Naomi Zeveloff’s September 9 article, “Conservative Synagogues Open Door to Intermarried Couples,” offers a thoughtful analysis of some of the issues facing such congregations. The language in the article, perhaps inadvertently, suggests a certain set of assumptions about the challenges of balancing inclusiveness and the integrity of Jewish religious tradition.
Zeveloff writes: “However, non-Jews cannot take leadership positions. They’re not allowed to serve as synagogue president, nor can they chair committees.” Another way of framing the same issues might have been: “Leadership positions, including serving as congregational president or chairing synagogue committees, are reserved for people who are Jewish.”

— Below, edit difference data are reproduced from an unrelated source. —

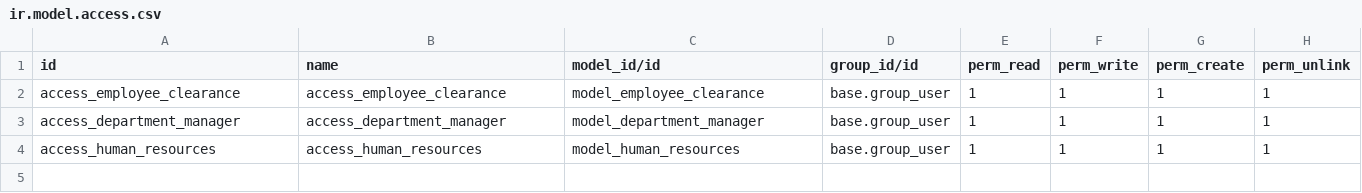
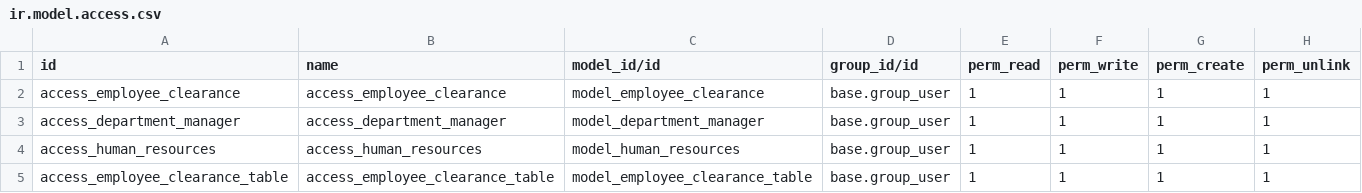
Before and after one commit to hnddrx/custom-odoo-hrm, a CSV file: employee_clearance/security/ir.model.access.csv, drawn as a sheet.

```diff
--- a/employee_clearance/security/ir.model.access.csv
+++ b/employee_clearance/security/ir.model.access.csv
@@ -4 +4,2 @@ access_department_manager,access_department_manager,model_department_manager,bas
 access_human_resources,access_human_resources,model_human_resources,base.group_user,1,1,1,1
+access_employee_clearance_table,access_employee_clearance_table,model_employee_clearance_table,base.group_user,1,1,1,1
```
Also changed, not shown: employee_info_update/security/ir.model.access.csv, 17 other files.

Would we find it unusual if a church policy suggested that analogous positions were “reserved for people who are Christian”? Using “reserved for” puts the weight on maintaining the not-at-all unusual expectation that such leadership roles in a synagogue ought to be held by people who by birth or by choice identify as Jewish. Such distinctions need not be seen as exclusionary.
Rabbi Richard Hirsh